Data records

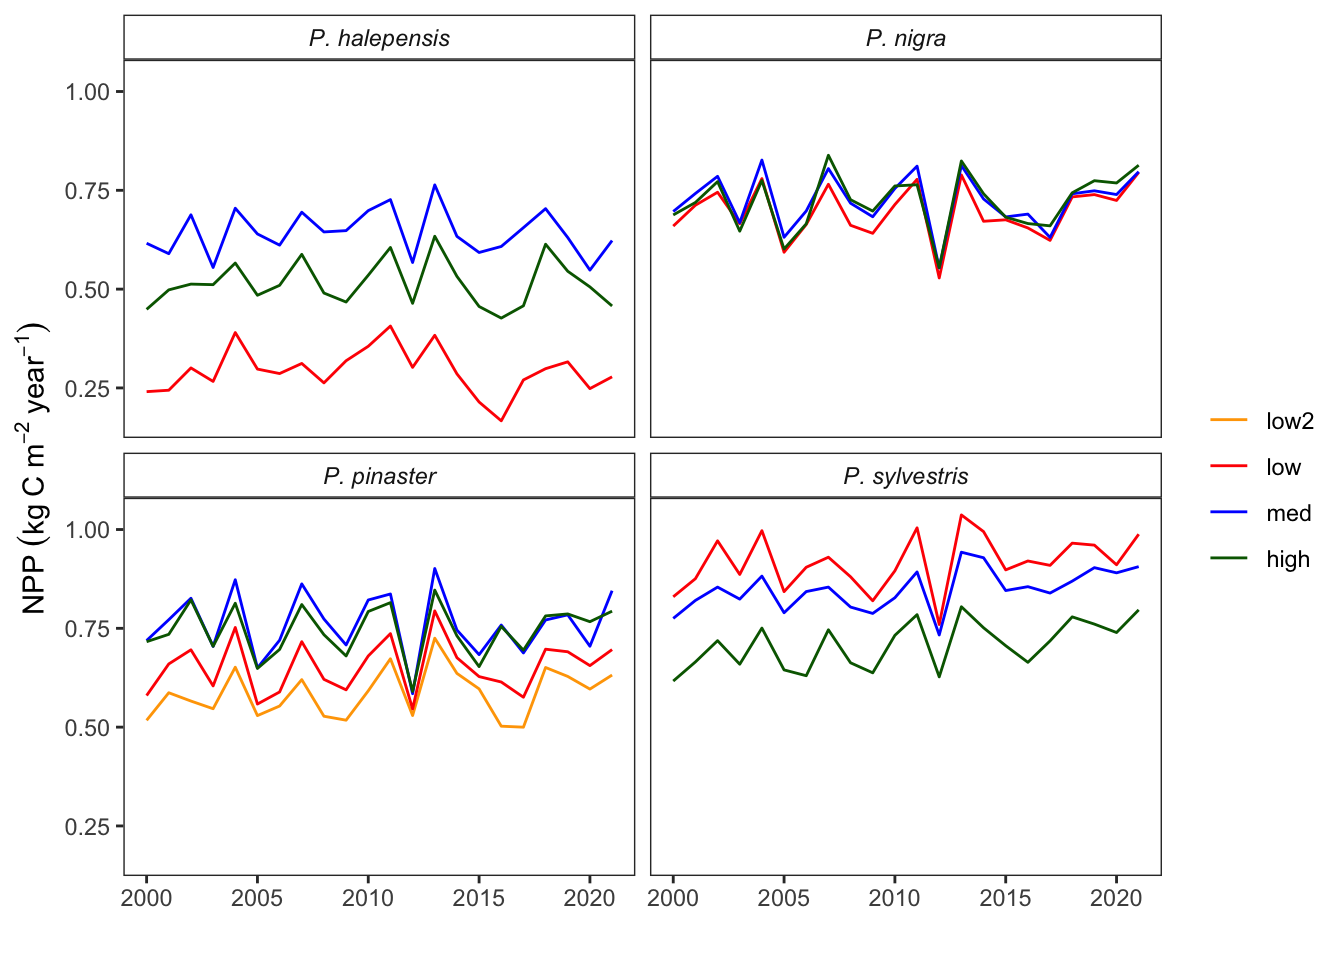
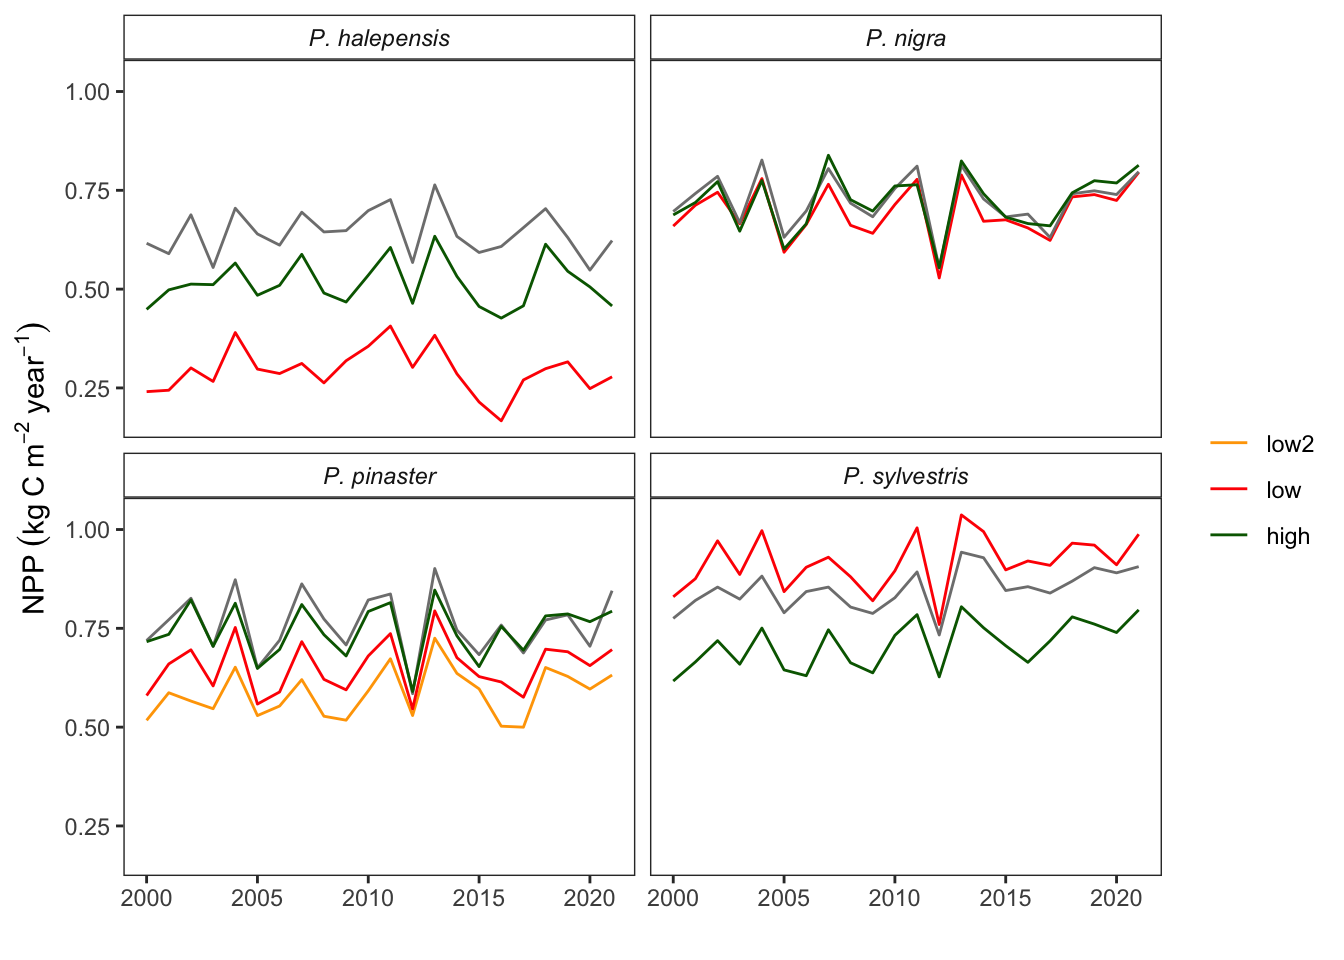
Build site.

diff --git a/docs/temporal_npp_mod17.html b/docs/temporal_npp_mod17.html
@@ -530,20 +530,20 @@ makes it easier to run your code on other machines.</p>
 <div class="panel panel-default">
 <div class="panel-heading">
 <p class="panel-title">
-<a data-toggle="collapse" data-parent="#workflowr-checks" href="#strongRepositoryversionstrongahrefhttpsgithubcomajpeluadaptameddendroanalysistree50b3257a722ed05ca163984ccaee7eb111c42cd8targetblank50b3257a">
+<a data-toggle="collapse" data-parent="#workflowr-checks" href="#strongRepositoryversionstrongahrefhttpsgithubcomajpeluadaptameddendroanalysistreef72505adf30ac758f94d9978eac8ae21b86337a7targetblankf72505aa">
 <span class="glyphicon glyphicon-ok text-success" aria-hidden="true"></span>
-<strong>Repository version:</strong> <a href="https://github.com/ajpelu/adaptamed_dendroanalysis/tree/50b3257a722ed05ca163984ccaee7eb111c42cd8" target="_blank">50b3257</a>
+<strong>Repository version:</strong> <a href="https://github.com/ajpelu/adaptamed_dendroanalysis/tree/f72505adf30ac758f94d9978eac8ae21b86337a7" target="_blank">f72505a</a>
 </a>
 </p>
 </div>
[2 lines of base64/hex data omitted]
 <div class="panel-body">
 <p>
 Great! You are using Git for version control. Tracking code development and
 connecting the code version to the results is critical for reproducibility.
 </p>
 <p>
-The results in this page were generated with repository version <a href="https://github.com/ajpelu/adaptamed_dendroanalysis/tree/50b3257a722ed05ca163984ccaee7eb111c42cd8" target="_blank">50b3257</a>.
+The results in this page were generated with repository version <a href="https://github.com/ajpelu/adaptamed_dendroanalysis/tree/f72505adf30ac758f94d9978eac8ae21b86337a7" target="_blank">f72505a</a>.
 See the <em>Past versions</em> tab to see a history of the changes made to the
 R Markdown and HTML files.
 </p>
@@ -614,6 +614,40 @@ Message
 </tr>
 </thead>
 <tbody>
+<tr>
+<td>
+Rmd
+</td>
+<td>
+<a href="https://github.com/ajpelu/adaptamed_dendroanalysis/blob/f72505adf30ac758f94d9978eac8ae21b86337a7/analysis/temporal_npp_mod17.Rmd" target="_blank">f72505a</a>
+</td>
+<td>
+ajpelu
+</td>
+<td>
+2024-01-10
+</td>
+<td>
+wflow_publish("analysis/temporal_npp_mod17.Rmd")
+</td>
+</tr>
+<tr>
+<td>
+html
+</td>
+<td>
+<a href="https://rawcdn.githack.com/ajpelu/adaptamed_dendroanalysis/12b23ef74fb3627cda95f34af2f389783c1bf5de/docs/temporal_npp_mod17.html" target="_blank">12b23ef</a>
+</td>
+<td>
+ajpelu
+</td>
+<td>
+2024-01-10
+</td>
+<td>
+Build site.
+</td>
+</tr>
 <tr>
 <td>
 Rmd
@@ -692,7 +726,14 @@ add analysis
 <div id="aims" class="section level1" number="1">
 <h1><span class="header-section-number">1</span> Aims</h1>
 <ul>
-<li>Prepare temporal series of yearly NPP for each field-plot, and then compute temporal trends</li>
+<li><p>Prepare temporal series of yearly NPP for each field-plot, and then compute temporal trends</p></li>
+<li><p>Data source:</p>
+<ul>
+<li>MODIS <a href="https://developers.google.com/earth-engine/datasets/catalog/MODIS_061_MOD17A3HGF">MOD17A3HGF</a></li>
+<li>Spatial resolution: 500 m pixel</li>
+<li>The MOD17A3HGF V6.1 product provides information about annual Gross and Net Primary Productivity (GPP and NPP) at 500m pixel resolution. Annual NPP is derived from the sum of all 8-day Net Photosynthesis(PSN) products (MOD17A2H) from the given year. The PSN value is the difference of the Gross Primary Productivity (GPP) and the Maintenance Respiration (MR) (GPP-MR).</li>
+<li>Detailed info <a href="https://lpdaac.usgs.gov/documents/972/MOD17_User_Guide_V61.pdf">here</a></li>
+</ul></li>
 </ul>
 <pre class="r"><code>library(here)
 library(tidyverse)
@@ -700,7 +741,9 @@ library(tidytext)
 library(Kendall)
 library(trend)
 library(kableExtra)
-library(DT)</code></pre>
+library(DT)
+
+source(&quot;scripts/aux.R&quot;)</code></pre>
 </div>
 <div id="prepare-data" class="section level1" number="2">
 <h1><span class="header-section-number">2</span> Prepare data</h1>
@@ -1159,17 +1202,15 @@ high
 </tr>
 </tbody>
 </table>
-<pre class="r"><code>cols &lt;- c(&quot;low&quot; = &quot;red&quot;, &quot;low2&quot; =&quot;orange&quot;, &quot;med&quot; = &quot;blue&quot;, &quot;high&quot; = &quot;darkgreen&quot;)
-
-npp_summary %&gt;% 
+<pre class="r"><code>npp_summary %&gt;% 
   ggplot(aes(x=elev_cat, y=mean, fill=elev_cat, colour=elev_cat)) + 
   geom_point(size=3) + 
   geom_errorbar(aes(ymin=mean-se, ymax=mean+se), width=.3)+
   ylab(expression(NPP~(kg~C~m^{-2}~year^{-1}))) + 
   xlab(&quot;&quot;) + 
   facet_grid(cols=vars(Specie), scales = &quot;free_x&quot;, space = &quot;free_x&quot;) +
-  scale_fill_manual(values=cols, name=&quot;&quot;) +
-  scale_colour_manual(values=cols, name=&quot;&quot;) + 
+  scale_fill_manual(values=colours_elev, name=&quot;&quot;) +
+  scale_colour_manual(values=colours_elev, name=&quot;&quot;) + 
   theme_bw() + 
     theme(
     panel.grid = element_blank(),
@@ -1207,6 +1248,17 @@ Date
 <tbody>
 <tr>
 <td>
+<a href="https://github.com/ajpelu/adaptamed_dendroanalysis/blob/12b23ef74fb3627cda95f34af2f389783c1bf5de/docs/figure/temporal_npp_mod17.Rmd/plot-npp-avg-1.png" target="_blank">12b23ef</a>
+</td>
+<td>
+ajpelu
+</td>
+<td>
+2024-01-10
+</td>
+</tr>
+<tr>
+<td>
 <a href="https://github.com/ajpelu/adaptamed_dendroanalysis/blob/de037d3801aaeae43a553c6d4a45bc2e182b64e4/docs/figure/temporal_npp_mod17.Rmd/plot-npp-avg-1.png" target="_blank">de037d3</a>
 </td>
 <td>
@@ -1234,16 +1286,14 @@ ajpelu
             across(npp, ~trend::sens.slope(.)$p.value, .names =&quot;{.col}_pvalue_sen&quot;)) %&gt;% 
   arrange(Specie, elev_cat)</code></pre>
 <p>Significant but weaker positive trends (p-value &lt; 0.05) were observed for yearly NPP of the medium- and high-elevation sites of <em>P. sylvestris</em> (Table <a href="#tab:mk-mean">4.1</a>).</p>
-<pre class="r"><code>cols &lt;- c(&quot;low&quot; = &quot;red&quot;, &quot;low2&quot; =&quot;orange&quot;, &quot;med&quot; = &quot;blue&quot;, &quot;high&quot; = &quot;darkgreen&quot;)
-
-dnpp %&gt;% 
+<pre class="r"><code>dnpp %&gt;% 
   mutate(year = lubridate::year(date)) %&gt;% 
   ggplot(aes(x=year, y=npp, colour=elev_cat)) +
   geom_line() + 
   #geom_point() + 
   facet_wrap(~Specie, ncol=2) +
-  scale_fill_manual(values=cols, name=&quot;&quot;) +
-  scale_colour_manual(values=cols, name=&quot;&quot;) +
+  scale_fill_manual(values=colours_elev, name=&quot;&quot;) +
+  scale_colour_manual(values=colours_elev, name=&quot;&quot;) +
   ylab(expression(NPP~(kg~C~m^{-2}~year^{-1}))) + 
   xlab(&quot;&quot;) + 
   theme_bw() + 
@@ -1281,6 +1331,17 @@ Date
 </tr>
 </thead>
 <tbody>
+<tr>
+<td>
+<a href="https://github.com/ajpelu/adaptamed_dendroanalysis/blob/12b23ef74fb3627cda95f34af2f389783c1bf5de/docs/figure/temporal_npp_mod17.Rmd/plot-npp-1.png" target="_blank">12b23ef</a>
+</td>
+<td>
+ajpelu
+</td>
+<td>
+2024-01-10
+</td>
+</tr>
 <tr>
 <td>
 <a href="https://github.com/ajpelu/adaptamed_dendroanalysis/blob/de037d3801aaeae43a553c6d4a45bc2e182b64e4/docs/figure/temporal_npp_mod17.Rmd/plot-npp-1.png" target="_blank">de037d3</a>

EXERCISE AIM » Please reproduce the entries above exactly, from their first line to the line holding "See the <em>Past" inclusive, and nothing else; the pictures stay out.

SOLUTION TO THIS TASK »
Build site.

diff --git a/docs/temporal_npp_mod17.html b/docs/temporal_npp_mod17.html
@@ -530,20 +530,20 @@ makes it easier to run your code on other machines.</p>
 <div class="panel panel-default">
 <div class="panel-heading">
 <p class="panel-title">
-<a data-toggle="collapse" data-parent="#workflowr-checks" href="#strongRepositoryversionstrongahrefhttpsgithubcomajpeluadaptameddendroanalysistree50b3257a722ed05ca163984ccaee7eb111c42cd8targetblank50b3257a">
+<a data-toggle="collapse" data-parent="#workflowr-checks" href="#strongRepositoryversionstrongahrefhttpsgithubcomajpeluadaptameddendroanalysistreef72505adf30ac758f94d9978eac8ae21b86337a7targetblankf72505aa">
 <span class="glyphicon glyphicon-ok text-success" aria-hidden="true"></span>
-<strong>Repository version:</strong> <a href="https://github.com/ajpelu/adaptamed_dendroanalysis/tree/50b3257a722ed05ca163984ccaee7eb111c42cd8" target="_blank">50b3257</a>
+<strong>Repository version:</strong> <a href="https://github.com/ajpelu/adaptamed_dendroanalysis/tree/f72505adf30ac758f94d9978eac8ae21b86337a7" target="_blank">f72505a</a>
 </a>
 </p>
 </div>
[2 lines of base64/hex data omitted]
 <div class="panel-body">
 <p>
 Great! You are using Git for version control. Tracking code development and
 connecting the code version to the results is critical for reproducibility.
 </p>
 <p>
-The results in this page were generated with repository version <a href="https://github.com/ajpelu/adaptamed_dendroanalysis/tree/50b3257a722ed05ca163984ccaee7eb111c42cd8" target="_blank">50b3257</a>.
+The results in this page were generated with repository version <a href="https://github.com/ajpelu/adaptamed_dendroanalysis/tree/f72505adf30ac758f94d9978eac8ae21b86337a7" target="_blank">f72505a</a>.
 See the <em>Past versions</em> tab to see a history of the changes made to the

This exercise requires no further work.